▸ RECORDS PROVIDED
....

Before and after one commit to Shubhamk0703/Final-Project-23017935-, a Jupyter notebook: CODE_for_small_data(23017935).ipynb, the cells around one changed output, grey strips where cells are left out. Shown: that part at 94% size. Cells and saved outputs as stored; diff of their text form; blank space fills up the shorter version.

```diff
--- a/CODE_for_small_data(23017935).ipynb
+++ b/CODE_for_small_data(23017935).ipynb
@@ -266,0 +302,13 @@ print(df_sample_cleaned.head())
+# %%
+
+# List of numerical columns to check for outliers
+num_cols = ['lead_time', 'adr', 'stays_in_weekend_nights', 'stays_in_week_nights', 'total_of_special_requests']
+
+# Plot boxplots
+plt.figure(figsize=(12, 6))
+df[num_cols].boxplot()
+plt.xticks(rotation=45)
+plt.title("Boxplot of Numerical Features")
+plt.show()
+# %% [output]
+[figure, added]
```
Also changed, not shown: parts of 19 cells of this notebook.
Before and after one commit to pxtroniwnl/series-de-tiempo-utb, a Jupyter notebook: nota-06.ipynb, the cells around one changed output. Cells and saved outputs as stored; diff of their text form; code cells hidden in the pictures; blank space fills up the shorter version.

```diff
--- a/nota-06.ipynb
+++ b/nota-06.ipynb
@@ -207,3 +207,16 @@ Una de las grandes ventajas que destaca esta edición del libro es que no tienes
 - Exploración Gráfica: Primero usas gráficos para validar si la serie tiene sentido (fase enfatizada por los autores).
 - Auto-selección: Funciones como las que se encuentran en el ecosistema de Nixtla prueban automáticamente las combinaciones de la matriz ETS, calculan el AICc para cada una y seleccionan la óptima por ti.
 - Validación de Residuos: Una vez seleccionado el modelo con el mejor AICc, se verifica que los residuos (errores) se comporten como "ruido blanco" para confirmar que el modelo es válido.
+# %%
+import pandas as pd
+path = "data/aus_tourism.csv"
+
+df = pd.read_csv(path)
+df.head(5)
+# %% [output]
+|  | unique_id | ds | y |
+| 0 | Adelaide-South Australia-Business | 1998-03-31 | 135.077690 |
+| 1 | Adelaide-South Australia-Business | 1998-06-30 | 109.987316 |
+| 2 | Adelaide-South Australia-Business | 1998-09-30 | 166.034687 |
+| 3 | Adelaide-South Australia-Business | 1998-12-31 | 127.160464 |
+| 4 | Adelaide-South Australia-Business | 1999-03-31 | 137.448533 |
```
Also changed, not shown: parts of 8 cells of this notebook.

....

▸ ACTION ITEM
Print all the records precisely.

▸ ANSWER BOX
Before and after one commit to Shubhamk0703/Final-Project-23017935-, a Jupyter notebook: CODE_for_small_data(23017935).ipynb, the cells around one changed output, grey strips where cells are left out. Shown: that part at 94% size. Cells and saved outputs as stored; diff of their text form; blank space fills up the shorter version.

```diff
--- a/CODE_for_small_data(23017935).ipynb
+++ b/CODE_for_small_data(23017935).ipynb
@@ -266,0 +302,13 @@ print(df_sample_cleaned.head())
+# %%
+
+# List of numerical columns to check for outliers
+num_cols = ['lead_time', 'adr', 'stays_in_weekend_nights', 'stays_in_week_nights', 'total_of_special_requests']
+
+# Plot boxplots
+plt.figure(figsize=(12, 6))
+df[num_cols].boxplot()
+plt.xticks(rotation=45)
+plt.title("Boxplot of Numerical Features")
+plt.show()
+# %% [output]
+[figure, added]
```
Also changed, not shown: parts of 19 cells of this notebook.
Before and after one commit to pxtroniwnl/series-de-tiempo-utb, a Jupyter notebook: nota-06.ipynb, the cells around one changed output. Cells and saved outputs as stored; diff of their text form; code cells hidden in the pictures; blank space fills up the shorter version.

```diff
--- a/nota-06.ipynb
+++ b/nota-06.ipynb
@@ -207,3 +207,16 @@ Una de las grandes ventajas que destaca esta edición del libro es que no tienes
 - Exploración Gráfica: Primero usas gráficos para validar si la serie tiene sentido (fase enfatizada por los autores).
 - Auto-selección: Funciones como las que se encuentran en el ecosistema de Nixtla prueban automáticamente las combinaciones de la matriz ETS, calculan el AICc para cada una y seleccionan la óptima por ti.
 - Validación de Residuos: Una vez seleccionado el modelo con el mejor AICc, se verifica que los residuos (errores) se comporten como "ruido blanco" para confirmar que el modelo es válido.
+# %%
+import pandas as pd
+path = "data/aus_tourism.csv"
+
+df = pd.read_csv(path)
+df.head(5)
+# %% [output]
+|  | unique_id | ds | y |
+| 0 | Adelaide-South Australia-Business | 1998-03-31 | 135.077690 |
+| 1 | Adelaide-South Australia-Business | 1998-06-30 | 109.987316 |
+| 2 | Adelaide-South Australia-Business | 1998-09-30 | 166.034687 |
+| 3 | Adelaide-South Australia-Business | 1998-12-31 | 127.160464 |
+| 4 | Adelaide-South Australia-Business | 1999-03-31 | 137.448533 |
```
Also changed, not shown: parts of 8 cells of this notebook.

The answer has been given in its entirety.